I picked up the phone and talked to Sandra. My wonderful supportive politically astute caregiver. Two hours later I was calm and ready to tackle the issue in a strategic way. Thank you - Sandra. Oh and the irony? The young man? He wasn't a male breast cancer patient. He was there trying to figure out how to support his young female partner.
Over the course of the next few days I let news trickle out a little bit, tempering the anger with passion. Realizing that there was a much bigger issue of patient advocacy at stake. Folks in the online forum have stepped up, through research identifying key players and the policies that have lead to this unfair irrational decision. An old boss, though he hates me calling him that, spent Friday listening to my story and helping me think about what I needed to do. Church friends who when I said "I need prayer for grace and strength because I'm going to make a few bureaucrats uncomfortable." chuckled and promised to pray.
And the blessings have continued to flow. I went to my favourite Jazz Vespers service on Sunday afternoon looking for a little serenity in a world turned inside out. And wouldn't you know it? The homilies interspersed between jazz pieces were on Micah 6 from the Message:
But he’s already made it plain how to live, what to do,

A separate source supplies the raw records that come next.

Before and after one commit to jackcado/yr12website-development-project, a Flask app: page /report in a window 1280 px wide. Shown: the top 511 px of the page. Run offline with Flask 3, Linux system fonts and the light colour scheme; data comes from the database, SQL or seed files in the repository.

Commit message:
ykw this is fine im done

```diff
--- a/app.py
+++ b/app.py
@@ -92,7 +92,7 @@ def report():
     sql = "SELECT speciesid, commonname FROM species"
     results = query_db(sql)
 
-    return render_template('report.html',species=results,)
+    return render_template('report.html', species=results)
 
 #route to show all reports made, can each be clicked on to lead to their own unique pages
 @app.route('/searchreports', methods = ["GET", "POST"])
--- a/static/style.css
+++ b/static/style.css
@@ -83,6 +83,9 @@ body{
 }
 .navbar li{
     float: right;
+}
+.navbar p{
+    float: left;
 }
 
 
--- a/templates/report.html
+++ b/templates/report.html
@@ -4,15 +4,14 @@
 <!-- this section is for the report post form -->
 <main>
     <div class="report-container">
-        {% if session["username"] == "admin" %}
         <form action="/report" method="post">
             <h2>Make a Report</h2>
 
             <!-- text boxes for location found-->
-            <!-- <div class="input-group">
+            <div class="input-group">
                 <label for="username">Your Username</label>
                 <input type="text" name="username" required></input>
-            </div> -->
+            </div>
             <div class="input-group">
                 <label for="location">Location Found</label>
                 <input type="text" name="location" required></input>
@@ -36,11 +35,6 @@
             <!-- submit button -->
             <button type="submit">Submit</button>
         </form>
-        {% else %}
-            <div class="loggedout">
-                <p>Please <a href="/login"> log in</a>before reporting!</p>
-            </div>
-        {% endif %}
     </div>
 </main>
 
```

what God is looking for in men and women.
It’s quite simple: Do what is fair and just to your neighbor,
be compassionate and loyal in your love,
And don’t take yourself too seriously—
take God seriously."
Many of you will recognize it in its more traditional form:
"He has told you, O man, what is good;
and what does the Lord require of you
but to do justice, and to practice loving kindness,
and to walk humbly with your God?"
It struck me that a church as involved in social justice as this one, undoubtedly has some political people that may be able to give me assistance. And I was right. My MP - Member of Parliament - calls this church home. A connection and a level of comfort that at least I will be heard. I have my own connection to my MLA - the provincial Member of Parliment. And so the advocacy begins. I see God's hand clearly guiding my steps.
So far this week I have been in conversation with Lung Cancer Canada (an advocacy organization based in Ontario), AstraZeneca (maker of the drug), and CADTH, the supervising body for drug funding approvals in Canada. And then a new friend who offered to put my case before an acquaintance in the Fraser Health Authority. Openness and encouragement from them all.
Why do I want this drug? Recent research has shown not only does it improve quality of life substantially but it extends life. I'm convinced that God isn't finished with me yet. Not sure why that is because as I have told some of you to your shock, "I have an expiry date. I'm ready to meet my Maker." I'm still trying to find the balance between the reality and this newfound eagerness to live. Maybe it is a master watercolour painting. Maybe it is this book that so many of you are encouraging me to write. Or it could be some one that I need to encourage in that online forum that is consuming so much of my life these days. Or maybe it is something that I don't see yet.
Seeking the path that God has for me, has me alternately feeling like Moses in front of the burning bush - "Not me LORD" and Jesus throwing money changers out of the temple - a righteous anger at injustice. Even as I write these words I'm overwhelmed by the incredible support that I have and the tears roll again. It's been a pretty emotional week.
And then curiosity as to how all this is going to come out. In negotiation we always have to ask what is the worst case. In this case? To be denied access to this drug, I think. And I'm already there so I have nothing to lose by asking that the decision be reconsidered.
Your prayers for grace and strength are truly coveted this week with the challenges that I'm facing. Thank you.